Fifteen minutes later, I had a closet that didn’t look half bad and a little girl who was quite proud of herself. I was amazed! Not quite amazed enough to let her go wild on the visible walls, but luckily for her, I had four more closets that needed painting. After she got good at rolling, I took a few minutes and taught her how to cut in the edges. It got a little bit messier, and I realize now that I need to buy the widest painter’s tape I can find for future projects, but she did it!
Not to be outdone, the boys wanted in on the project. The WH set them to work pulling out carpet tacks. The boys quickly set to work racing around the room trying to see who could pull more tacks. They were so dedicated to the task that the next morning, I woke up to the thunking sound of the crowbar and found G hard at work, determined to pull more tacks than his brother for the day.
Having proved that they can stay on task and get things done, I’ve started looking for more “little” jobs that they can do. They make excellent gofers, which is coming in handy as several hundred pounds of new flooring has to be hauled up and down stairs. Whether they realize it or not, they’re learning that they have to work as a team to move the big stuff.
When they inadvertently trapped themselves on the staircase with a garbage bag full of carpet scraps, I stayed out of sight and listened to them negotiate with each other to get unstuck.

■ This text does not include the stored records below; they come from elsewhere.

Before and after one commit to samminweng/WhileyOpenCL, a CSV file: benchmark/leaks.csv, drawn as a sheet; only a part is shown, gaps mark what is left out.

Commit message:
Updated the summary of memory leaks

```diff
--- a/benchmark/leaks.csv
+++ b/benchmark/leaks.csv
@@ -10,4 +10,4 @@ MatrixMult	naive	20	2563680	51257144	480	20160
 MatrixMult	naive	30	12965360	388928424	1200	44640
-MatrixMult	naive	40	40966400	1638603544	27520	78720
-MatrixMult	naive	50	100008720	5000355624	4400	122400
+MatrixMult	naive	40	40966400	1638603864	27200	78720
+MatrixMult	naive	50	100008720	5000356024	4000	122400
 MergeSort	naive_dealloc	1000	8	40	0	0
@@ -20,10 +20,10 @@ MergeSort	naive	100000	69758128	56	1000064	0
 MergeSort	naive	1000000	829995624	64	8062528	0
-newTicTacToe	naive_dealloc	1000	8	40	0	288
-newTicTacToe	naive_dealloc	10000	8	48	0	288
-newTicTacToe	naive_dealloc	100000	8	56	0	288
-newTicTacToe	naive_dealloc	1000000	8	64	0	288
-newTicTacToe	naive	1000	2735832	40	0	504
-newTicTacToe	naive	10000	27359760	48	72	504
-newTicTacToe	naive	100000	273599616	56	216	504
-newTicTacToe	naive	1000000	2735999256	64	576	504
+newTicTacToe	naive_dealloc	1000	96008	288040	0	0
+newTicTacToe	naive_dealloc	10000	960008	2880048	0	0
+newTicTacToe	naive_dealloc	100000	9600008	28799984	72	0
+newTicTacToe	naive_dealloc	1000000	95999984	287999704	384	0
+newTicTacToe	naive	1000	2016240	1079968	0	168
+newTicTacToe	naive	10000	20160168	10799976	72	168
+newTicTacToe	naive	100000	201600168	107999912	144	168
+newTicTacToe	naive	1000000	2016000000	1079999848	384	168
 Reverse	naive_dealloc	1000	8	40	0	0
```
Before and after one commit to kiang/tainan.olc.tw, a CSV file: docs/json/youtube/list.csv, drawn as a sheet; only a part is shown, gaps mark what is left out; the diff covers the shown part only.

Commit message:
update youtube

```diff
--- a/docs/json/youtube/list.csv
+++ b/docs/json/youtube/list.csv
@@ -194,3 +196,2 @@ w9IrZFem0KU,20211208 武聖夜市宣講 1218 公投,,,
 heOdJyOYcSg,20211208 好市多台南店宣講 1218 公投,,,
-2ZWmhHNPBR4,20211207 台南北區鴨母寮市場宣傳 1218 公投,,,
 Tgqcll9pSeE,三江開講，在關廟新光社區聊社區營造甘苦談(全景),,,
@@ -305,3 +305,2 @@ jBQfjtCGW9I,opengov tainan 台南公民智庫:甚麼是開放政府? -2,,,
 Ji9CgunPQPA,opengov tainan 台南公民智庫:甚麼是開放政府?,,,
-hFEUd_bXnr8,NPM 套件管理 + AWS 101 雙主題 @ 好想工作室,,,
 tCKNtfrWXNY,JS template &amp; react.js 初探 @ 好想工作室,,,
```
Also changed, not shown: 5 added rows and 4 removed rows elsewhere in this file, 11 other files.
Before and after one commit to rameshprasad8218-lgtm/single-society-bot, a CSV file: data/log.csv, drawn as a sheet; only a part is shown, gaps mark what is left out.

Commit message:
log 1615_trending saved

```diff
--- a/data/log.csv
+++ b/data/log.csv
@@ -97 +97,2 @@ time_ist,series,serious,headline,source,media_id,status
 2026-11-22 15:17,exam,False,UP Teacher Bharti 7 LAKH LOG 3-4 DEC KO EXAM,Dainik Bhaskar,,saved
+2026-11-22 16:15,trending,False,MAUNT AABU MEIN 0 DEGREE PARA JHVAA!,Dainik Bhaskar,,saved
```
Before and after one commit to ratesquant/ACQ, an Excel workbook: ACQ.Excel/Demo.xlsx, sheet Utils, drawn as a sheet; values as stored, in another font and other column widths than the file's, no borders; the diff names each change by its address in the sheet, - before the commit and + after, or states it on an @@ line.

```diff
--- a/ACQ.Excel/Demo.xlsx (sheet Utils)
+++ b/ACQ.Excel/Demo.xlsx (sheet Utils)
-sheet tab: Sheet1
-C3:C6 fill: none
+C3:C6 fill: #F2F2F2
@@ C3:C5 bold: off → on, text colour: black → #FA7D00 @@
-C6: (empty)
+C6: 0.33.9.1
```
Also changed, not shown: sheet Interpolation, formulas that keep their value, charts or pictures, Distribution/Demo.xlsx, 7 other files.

They’re learning how to do all sorts of useful things like hold the end of a tape measure and carefully peel painter’s tape off finished surfaces. Occasionally, I sneak a regular old chore like washing a window in, and they’re so caught up in the novelty of home restoration that they do it without complaining.
Instead of waning, their enthusiasm for the projects we still have ahead of us is growing. They’re volunteering to repaint rooms we hadn’t even planned on redoing. They’re starting to get more engaged in things like picking paint colors and deciding how to organize shelves and designating which room will be used for what. I made the mistake of showing E a few ideas that I had for her new bedroom on Pinterest and now she’s an expert at cruising through idea websites and pinning more ideas for every corner of the house.
On a recent trip to Lowe’s, she dragged me into the kitchen area and started pointing out countertops that she thought would look great in our kitchen. I took a photo of a few of them, and when I showed them to the WH, his jaw dropped, and he said, “Wow, I never would have picked something like that, but I think that would look awesome!”
The other day, A said to me that his new bedroom will never be a mess like his current one is.
“Mom, I worked to hard to make my new room nice. I’m never going to make it a mess.”
Knowing his propensity toward messiness, I’m taking that with a grain of salt, but I’m pleased that he’s invested in his work and is learning to appreciate the benefits of hard work.
As much as I would like to turn our house into a showplace worthy of a Better Homes and Gardens photo shoot, it’s all the little imperfect paint drops, slightly crooked floor boards, and crazy color schemes that turn it into our family’s home.
Liz Pinkey is a contributing writer to the Times News. Her column appears weekly in our Saturday feature section.